Fitbit sued over ‘inaccurate’ heart rate data

Fitness tracking kingpin Fitbit is the subject of a class-action lawsuit over allegations its heart-rate tracking technology is inaccurate.

As reported by The Verge, plaintiffs in three states are claiming the Fitbit Surge and Charge HR products misrepresent heart rate data by a “significant margin.”

The data is particularly off during heavy exercise, according to the claimants from California, Colorado and Wisconsin.

The complainants are seeking compensation, plus damages for so called “economic injuries.”

Fitbit has promised to “vigorously defend” the lawsuit, claiming its devices aren’t intended for use as scientific and medical devices.

The company said: “[We] strongly disagrees with the statements made in the complaint and plans to vigorously defend the lawsuit…PurePulse [Fitbit’s proprietary heart rate tech] provides better overall heart rate tracking than cardio machines at the gym, as it tracks your heart rate continuously even while you’re not at the gym or working out. But it’s also important to note that Fitbit trackers are designed to provide meaningful data to our users to help them reach their health and fitness goals, and are not intended to be scientific or medical devices.”

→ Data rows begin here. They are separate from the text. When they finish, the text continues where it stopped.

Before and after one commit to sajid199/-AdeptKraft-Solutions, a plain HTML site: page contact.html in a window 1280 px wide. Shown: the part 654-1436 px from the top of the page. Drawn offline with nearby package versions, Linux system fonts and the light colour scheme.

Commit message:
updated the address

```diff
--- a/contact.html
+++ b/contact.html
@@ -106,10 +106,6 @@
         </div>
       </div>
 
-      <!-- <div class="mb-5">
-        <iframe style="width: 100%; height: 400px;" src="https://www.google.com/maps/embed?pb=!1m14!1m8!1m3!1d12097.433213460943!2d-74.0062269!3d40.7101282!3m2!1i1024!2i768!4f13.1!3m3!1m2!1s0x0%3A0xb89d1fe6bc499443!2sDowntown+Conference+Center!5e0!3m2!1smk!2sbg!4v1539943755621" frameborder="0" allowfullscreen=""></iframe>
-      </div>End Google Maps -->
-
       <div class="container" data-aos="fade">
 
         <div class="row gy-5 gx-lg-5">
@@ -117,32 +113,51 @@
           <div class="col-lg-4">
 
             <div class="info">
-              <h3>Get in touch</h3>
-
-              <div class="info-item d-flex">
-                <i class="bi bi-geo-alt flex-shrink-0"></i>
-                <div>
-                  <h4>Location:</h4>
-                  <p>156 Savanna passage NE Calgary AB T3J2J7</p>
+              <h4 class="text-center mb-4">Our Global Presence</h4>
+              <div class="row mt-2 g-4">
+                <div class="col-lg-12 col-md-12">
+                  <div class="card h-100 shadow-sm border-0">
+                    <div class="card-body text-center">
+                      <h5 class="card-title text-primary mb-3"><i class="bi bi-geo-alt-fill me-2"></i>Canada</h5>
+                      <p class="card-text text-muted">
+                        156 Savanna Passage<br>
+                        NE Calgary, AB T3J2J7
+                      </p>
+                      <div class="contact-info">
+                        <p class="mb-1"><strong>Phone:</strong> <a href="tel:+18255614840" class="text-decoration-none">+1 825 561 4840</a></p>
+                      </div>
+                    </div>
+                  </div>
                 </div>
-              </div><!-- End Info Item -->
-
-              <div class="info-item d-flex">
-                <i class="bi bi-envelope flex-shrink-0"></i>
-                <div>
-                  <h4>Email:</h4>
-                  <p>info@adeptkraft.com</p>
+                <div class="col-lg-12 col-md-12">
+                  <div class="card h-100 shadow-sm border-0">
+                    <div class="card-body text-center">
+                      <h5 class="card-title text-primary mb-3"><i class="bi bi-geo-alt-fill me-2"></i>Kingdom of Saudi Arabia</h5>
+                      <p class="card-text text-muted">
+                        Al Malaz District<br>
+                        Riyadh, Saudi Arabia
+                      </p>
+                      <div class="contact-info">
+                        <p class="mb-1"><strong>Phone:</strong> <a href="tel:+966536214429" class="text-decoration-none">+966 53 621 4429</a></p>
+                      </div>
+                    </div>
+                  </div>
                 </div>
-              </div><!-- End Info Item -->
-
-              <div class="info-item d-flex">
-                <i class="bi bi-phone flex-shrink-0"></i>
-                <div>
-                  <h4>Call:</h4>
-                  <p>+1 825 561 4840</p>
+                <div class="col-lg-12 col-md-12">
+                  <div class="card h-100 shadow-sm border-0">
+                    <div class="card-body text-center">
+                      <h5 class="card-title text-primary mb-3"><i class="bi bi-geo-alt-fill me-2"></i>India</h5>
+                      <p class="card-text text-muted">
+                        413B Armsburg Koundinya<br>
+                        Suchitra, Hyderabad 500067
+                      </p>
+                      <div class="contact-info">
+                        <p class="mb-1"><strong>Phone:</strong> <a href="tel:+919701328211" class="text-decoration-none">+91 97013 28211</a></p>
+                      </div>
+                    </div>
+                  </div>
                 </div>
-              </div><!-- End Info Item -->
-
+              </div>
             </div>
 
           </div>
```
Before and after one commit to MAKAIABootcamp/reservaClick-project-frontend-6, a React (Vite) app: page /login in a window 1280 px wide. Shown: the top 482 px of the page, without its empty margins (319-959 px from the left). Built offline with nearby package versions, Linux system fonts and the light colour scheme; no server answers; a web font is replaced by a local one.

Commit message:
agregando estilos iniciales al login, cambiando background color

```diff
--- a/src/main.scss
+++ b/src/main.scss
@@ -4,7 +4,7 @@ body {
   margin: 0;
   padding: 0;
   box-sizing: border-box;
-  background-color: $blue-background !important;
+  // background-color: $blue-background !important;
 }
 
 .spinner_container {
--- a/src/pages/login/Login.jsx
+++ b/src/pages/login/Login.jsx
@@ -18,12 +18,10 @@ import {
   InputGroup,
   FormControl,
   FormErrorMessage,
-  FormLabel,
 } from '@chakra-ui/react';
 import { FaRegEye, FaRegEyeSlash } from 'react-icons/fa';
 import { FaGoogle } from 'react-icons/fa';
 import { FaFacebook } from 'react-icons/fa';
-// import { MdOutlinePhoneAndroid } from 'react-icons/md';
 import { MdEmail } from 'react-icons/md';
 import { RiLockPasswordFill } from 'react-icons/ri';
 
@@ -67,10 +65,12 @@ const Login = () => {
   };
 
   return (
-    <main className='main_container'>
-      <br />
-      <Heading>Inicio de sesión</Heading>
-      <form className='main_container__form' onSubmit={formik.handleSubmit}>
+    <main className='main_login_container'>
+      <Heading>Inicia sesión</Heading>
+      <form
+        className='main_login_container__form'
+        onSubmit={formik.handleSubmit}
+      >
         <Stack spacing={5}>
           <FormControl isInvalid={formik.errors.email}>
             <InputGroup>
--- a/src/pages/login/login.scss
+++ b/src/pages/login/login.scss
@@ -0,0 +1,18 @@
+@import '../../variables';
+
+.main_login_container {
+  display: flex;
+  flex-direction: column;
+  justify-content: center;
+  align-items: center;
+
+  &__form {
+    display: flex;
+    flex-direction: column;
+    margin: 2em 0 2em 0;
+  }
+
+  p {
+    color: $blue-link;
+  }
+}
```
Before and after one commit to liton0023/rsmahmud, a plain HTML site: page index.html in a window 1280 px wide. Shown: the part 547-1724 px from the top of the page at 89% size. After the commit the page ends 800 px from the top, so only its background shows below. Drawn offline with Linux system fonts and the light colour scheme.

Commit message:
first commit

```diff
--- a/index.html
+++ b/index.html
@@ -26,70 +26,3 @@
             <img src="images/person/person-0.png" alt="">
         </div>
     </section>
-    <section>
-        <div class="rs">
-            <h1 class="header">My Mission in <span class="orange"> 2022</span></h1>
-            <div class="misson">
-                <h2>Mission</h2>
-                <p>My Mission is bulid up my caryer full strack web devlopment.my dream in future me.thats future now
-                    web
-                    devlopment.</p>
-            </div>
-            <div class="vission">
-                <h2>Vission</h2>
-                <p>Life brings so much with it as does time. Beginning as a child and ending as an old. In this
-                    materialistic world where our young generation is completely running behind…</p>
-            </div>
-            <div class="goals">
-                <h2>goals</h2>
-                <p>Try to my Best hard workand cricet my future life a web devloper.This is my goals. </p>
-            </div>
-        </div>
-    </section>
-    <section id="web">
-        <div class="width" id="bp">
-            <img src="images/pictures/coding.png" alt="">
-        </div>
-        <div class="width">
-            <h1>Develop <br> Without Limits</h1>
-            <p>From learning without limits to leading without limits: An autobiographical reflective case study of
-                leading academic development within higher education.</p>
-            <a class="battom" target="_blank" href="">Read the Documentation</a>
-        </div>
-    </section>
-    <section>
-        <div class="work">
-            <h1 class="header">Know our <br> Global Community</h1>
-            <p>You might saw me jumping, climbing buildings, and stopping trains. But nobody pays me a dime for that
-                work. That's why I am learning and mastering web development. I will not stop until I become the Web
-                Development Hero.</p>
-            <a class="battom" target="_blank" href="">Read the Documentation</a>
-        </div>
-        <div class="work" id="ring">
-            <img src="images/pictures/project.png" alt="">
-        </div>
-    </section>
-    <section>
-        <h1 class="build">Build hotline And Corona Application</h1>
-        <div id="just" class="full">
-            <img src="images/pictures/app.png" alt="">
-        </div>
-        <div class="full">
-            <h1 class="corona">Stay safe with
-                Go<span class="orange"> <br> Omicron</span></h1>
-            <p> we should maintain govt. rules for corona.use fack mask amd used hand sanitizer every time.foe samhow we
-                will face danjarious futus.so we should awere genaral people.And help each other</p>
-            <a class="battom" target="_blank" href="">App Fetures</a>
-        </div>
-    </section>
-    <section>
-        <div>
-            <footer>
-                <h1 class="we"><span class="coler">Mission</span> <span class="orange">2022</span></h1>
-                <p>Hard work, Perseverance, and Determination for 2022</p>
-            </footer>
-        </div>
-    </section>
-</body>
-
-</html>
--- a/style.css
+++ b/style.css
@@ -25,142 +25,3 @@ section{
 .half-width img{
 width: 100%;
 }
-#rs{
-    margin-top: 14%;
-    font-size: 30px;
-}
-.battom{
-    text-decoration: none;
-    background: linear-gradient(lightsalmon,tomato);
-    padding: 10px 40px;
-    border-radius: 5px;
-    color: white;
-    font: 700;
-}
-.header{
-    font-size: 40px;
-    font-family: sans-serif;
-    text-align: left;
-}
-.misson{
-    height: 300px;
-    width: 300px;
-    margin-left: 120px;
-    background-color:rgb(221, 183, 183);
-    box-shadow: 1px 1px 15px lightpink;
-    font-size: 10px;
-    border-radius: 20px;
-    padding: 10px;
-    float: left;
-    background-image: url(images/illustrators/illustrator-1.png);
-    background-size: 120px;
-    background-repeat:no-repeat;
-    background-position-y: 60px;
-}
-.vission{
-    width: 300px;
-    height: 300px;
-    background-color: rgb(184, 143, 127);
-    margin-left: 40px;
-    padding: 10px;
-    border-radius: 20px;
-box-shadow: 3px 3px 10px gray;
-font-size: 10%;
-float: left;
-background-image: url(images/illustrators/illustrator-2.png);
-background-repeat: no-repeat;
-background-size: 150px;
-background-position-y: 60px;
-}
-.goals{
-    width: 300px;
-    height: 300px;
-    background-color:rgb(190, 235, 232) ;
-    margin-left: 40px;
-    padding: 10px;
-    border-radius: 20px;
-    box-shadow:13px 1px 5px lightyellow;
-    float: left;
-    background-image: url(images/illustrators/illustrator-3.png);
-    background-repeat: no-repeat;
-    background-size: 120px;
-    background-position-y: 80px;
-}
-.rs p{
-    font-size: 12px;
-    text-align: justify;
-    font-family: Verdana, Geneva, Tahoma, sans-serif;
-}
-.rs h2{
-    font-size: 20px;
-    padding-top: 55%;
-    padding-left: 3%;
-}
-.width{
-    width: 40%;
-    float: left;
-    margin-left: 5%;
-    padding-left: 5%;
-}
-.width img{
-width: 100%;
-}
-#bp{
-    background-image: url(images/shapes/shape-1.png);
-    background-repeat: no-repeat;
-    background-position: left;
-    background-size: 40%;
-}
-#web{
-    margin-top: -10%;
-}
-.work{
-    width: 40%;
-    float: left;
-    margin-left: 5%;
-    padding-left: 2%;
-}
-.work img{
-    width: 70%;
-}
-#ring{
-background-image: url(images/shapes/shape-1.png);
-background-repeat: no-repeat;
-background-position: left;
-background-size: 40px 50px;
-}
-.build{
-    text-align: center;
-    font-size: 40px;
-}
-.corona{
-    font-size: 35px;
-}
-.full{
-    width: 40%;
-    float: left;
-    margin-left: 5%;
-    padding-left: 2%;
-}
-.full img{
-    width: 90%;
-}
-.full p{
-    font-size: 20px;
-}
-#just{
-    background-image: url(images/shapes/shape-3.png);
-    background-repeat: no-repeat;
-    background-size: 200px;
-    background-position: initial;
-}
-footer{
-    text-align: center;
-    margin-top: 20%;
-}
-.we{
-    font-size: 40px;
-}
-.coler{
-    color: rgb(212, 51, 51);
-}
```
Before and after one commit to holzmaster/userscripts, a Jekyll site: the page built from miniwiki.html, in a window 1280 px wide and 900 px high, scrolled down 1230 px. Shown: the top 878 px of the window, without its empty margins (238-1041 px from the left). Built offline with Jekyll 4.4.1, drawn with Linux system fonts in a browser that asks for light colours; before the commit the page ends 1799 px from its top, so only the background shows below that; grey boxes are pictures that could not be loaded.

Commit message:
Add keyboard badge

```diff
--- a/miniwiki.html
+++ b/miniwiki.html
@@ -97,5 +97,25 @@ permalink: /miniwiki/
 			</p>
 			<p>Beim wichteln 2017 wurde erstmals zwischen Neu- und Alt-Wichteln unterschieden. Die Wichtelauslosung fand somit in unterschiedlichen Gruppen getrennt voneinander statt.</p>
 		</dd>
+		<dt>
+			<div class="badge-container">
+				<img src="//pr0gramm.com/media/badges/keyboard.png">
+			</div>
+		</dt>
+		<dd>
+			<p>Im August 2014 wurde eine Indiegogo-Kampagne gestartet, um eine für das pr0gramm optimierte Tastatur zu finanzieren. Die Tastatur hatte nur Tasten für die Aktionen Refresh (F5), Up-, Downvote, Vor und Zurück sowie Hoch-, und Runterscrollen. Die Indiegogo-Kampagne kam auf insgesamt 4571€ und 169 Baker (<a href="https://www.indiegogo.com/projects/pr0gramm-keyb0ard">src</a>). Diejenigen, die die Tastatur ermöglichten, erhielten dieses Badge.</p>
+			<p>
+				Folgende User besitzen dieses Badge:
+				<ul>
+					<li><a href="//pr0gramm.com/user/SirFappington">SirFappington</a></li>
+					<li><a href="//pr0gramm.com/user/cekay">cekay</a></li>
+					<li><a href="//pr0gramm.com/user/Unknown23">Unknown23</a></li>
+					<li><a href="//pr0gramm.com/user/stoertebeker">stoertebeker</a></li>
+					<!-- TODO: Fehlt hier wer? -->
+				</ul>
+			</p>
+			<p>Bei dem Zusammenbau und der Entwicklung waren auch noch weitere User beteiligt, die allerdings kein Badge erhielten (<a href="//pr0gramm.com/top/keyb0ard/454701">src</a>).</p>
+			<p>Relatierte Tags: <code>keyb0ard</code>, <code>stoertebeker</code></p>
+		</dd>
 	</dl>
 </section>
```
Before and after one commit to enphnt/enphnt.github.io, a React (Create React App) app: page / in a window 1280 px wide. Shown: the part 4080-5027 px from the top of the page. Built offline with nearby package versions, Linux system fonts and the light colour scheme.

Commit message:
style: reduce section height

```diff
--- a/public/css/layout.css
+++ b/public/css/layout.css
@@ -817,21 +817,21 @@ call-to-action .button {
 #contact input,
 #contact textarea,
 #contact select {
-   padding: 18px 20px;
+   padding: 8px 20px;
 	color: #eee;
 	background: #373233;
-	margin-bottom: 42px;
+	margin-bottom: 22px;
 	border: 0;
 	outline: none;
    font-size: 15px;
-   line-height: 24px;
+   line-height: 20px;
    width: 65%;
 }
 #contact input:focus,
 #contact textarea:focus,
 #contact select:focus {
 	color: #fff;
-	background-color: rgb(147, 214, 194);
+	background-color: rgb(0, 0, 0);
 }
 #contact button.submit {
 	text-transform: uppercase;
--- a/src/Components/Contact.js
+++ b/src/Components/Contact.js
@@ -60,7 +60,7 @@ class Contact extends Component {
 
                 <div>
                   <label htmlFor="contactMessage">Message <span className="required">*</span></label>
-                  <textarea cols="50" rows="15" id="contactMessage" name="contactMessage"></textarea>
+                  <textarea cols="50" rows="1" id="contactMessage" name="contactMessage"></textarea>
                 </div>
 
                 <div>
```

The class-action suit arrived during a rough week for the market leader.

The unveiling of the new Fitbit Blaze smartwatch at CES 2016 caused shares to drop 18 per cent.

Fitbit’s first official smartwatch is an affordable alternative to the Apple Watch and Android Wear devices will be out in March.

It offers a simpler approach than many of the leading smartwatches, building upon the firm’s fitnesses-focus offerings.

Fitbit CEO James Park says: “People have struggled with what the killer app is for smartwatches. For us it’s health and fitness. It’s really cumbersome on the Apple Watch sometimes to see what is my daily activity because they are trying to do so many things.”

Apparently, shareholders failed to agree. After a great 2015, this year hasn’t gotten off to the best start for Fitbit.